      Williams has, in fact, walked away from a major 39 times without hoisting the trophy but those defeats have been spread over 17 years and it hasn't happened since Wimbledon in 2014, when Alize Cornet sent her packing.
      So how, then, does a player oust Williams at this U.S. Open, which starts Monday in New York, and prevent the 33-year-old from becoming the first player since Steffi Graf in 1988 to complete the calendar year grand slam? Russia's Vitalia Diatchenko hopes she has the formula when she plays Williams in the first round as part of Monday's night session.

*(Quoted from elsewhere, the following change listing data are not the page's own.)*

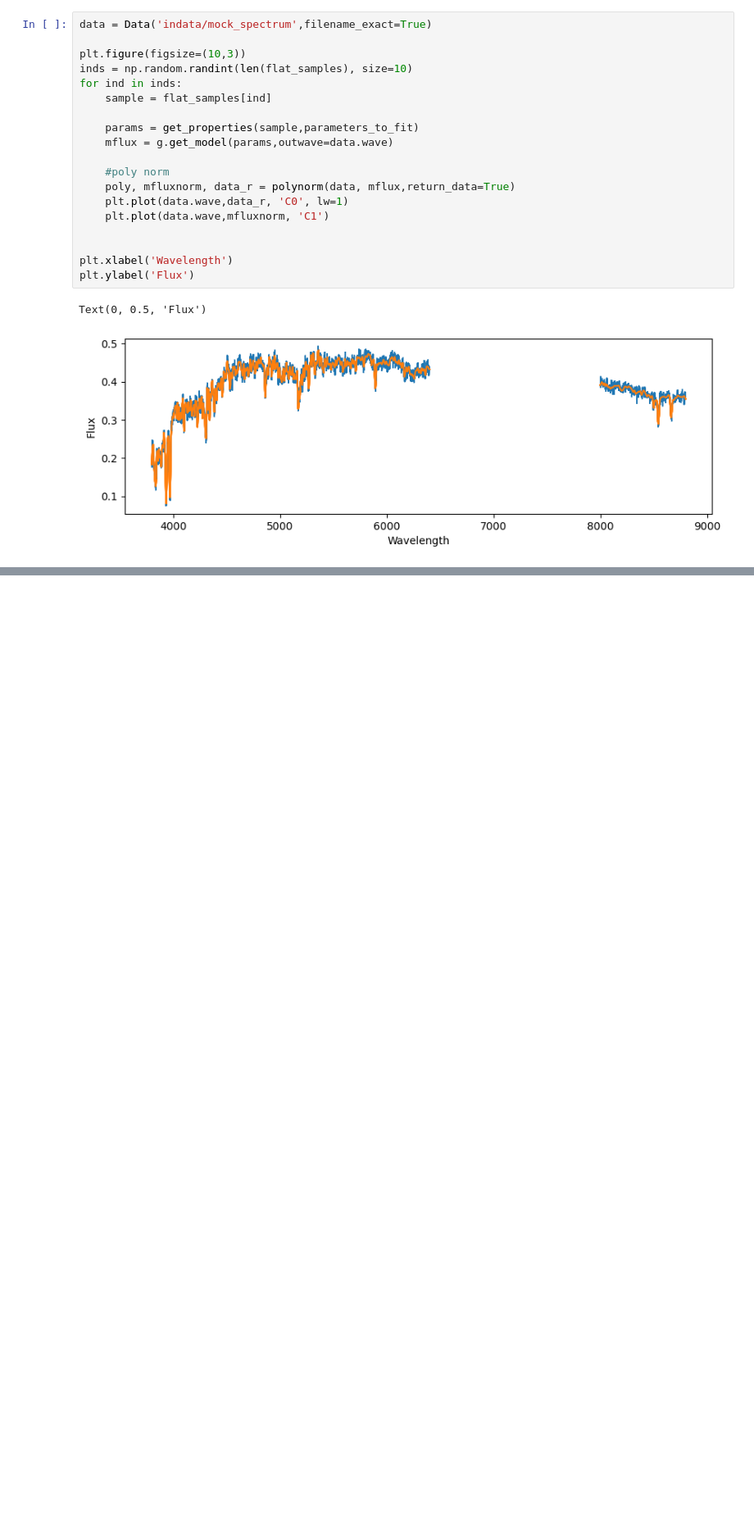
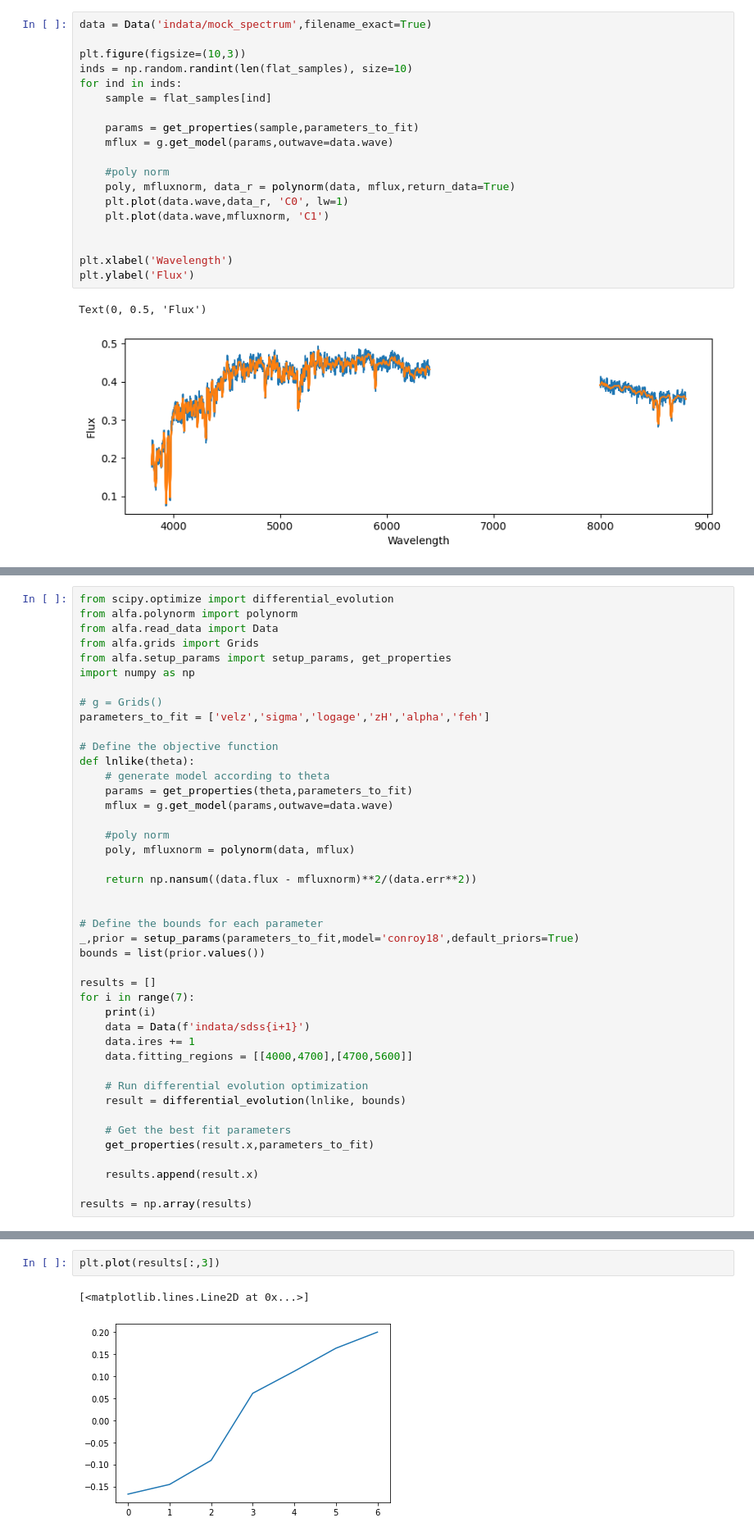
Before and after one commit to alizabeverage/alfalpha, a Jupyter notebook: mock-recovery.ipynb, the cells around one changed output, grey strips where cells are left out. Shown at 82% size. Saved outputs shown, nothing was run; the diff lists cells and outputs as text; blank space fills up the shorter version.

```diff
--- a/mock-recovery.ipynb
+++ b/mock-recovery.ipynb
@@ -176,0 +260,43 @@ Text(0, 0.5, 'Flux')
+# %%
+from scipy.optimize import differential_evolution
+from alfa.polynorm import polynorm
+from alfa.read_data import Data
+from alfa.grids import Grids
+from alfa.setup_params import setup_params, get_properties
+import numpy as np
+
+# g = Grids()
+parameters_to_fit = ['velz','sigma','logage','zH','alpha','feh']
+
+# Define the objective function
+def lnlike(theta):
+    # generate model according to theta
+    params = get_properties(theta,parameters_to_fit)
+    mflux = g.get_model(params,outwave=data.wave)
+
+    #poly norm
+    poly, mfluxnorm = polynorm(data, mflux)
+
+    return np.nansum((data.flux - mfluxnorm)**2/(data.err**2))
+
+
+# Define the bounds for each parameter
+_,prior = setup_params(parameters_to_fit,model='conroy18',default_priors=True)
+bounds = list(prior.values())
+
+results = []
+for i in range(7):
+    print(i)
+    data = Data(f'indata/sdss{i+1}')
+    data.ires += 1
+    data.fitting_regions = [[4000,4700],[4700,5600]]
+
+    # Run differential evolution optimization
+    result = differential_evolution(lnlike, bounds)
+
+    # Get the best fit parameters
+    get_properties(result.x,parameters_to_fit)
+
+    results.append(result.x)
+
+results = np.array(results)
@@ -176,0 +328,5 @@ Text(0, 0.5, 'Flux')
+# %%
+plt.plot(results[:,3])
+# %% [output]
+[<matplotlib.lines.Line2D at 0x...>]
+[figure, added]
```
Also changed, not shown: parts of 9 cells of this notebook, 2 other files.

      Producing the proverbial "match of your life" and benefiting from a subpar Williams -- either physically or other -- is one combination.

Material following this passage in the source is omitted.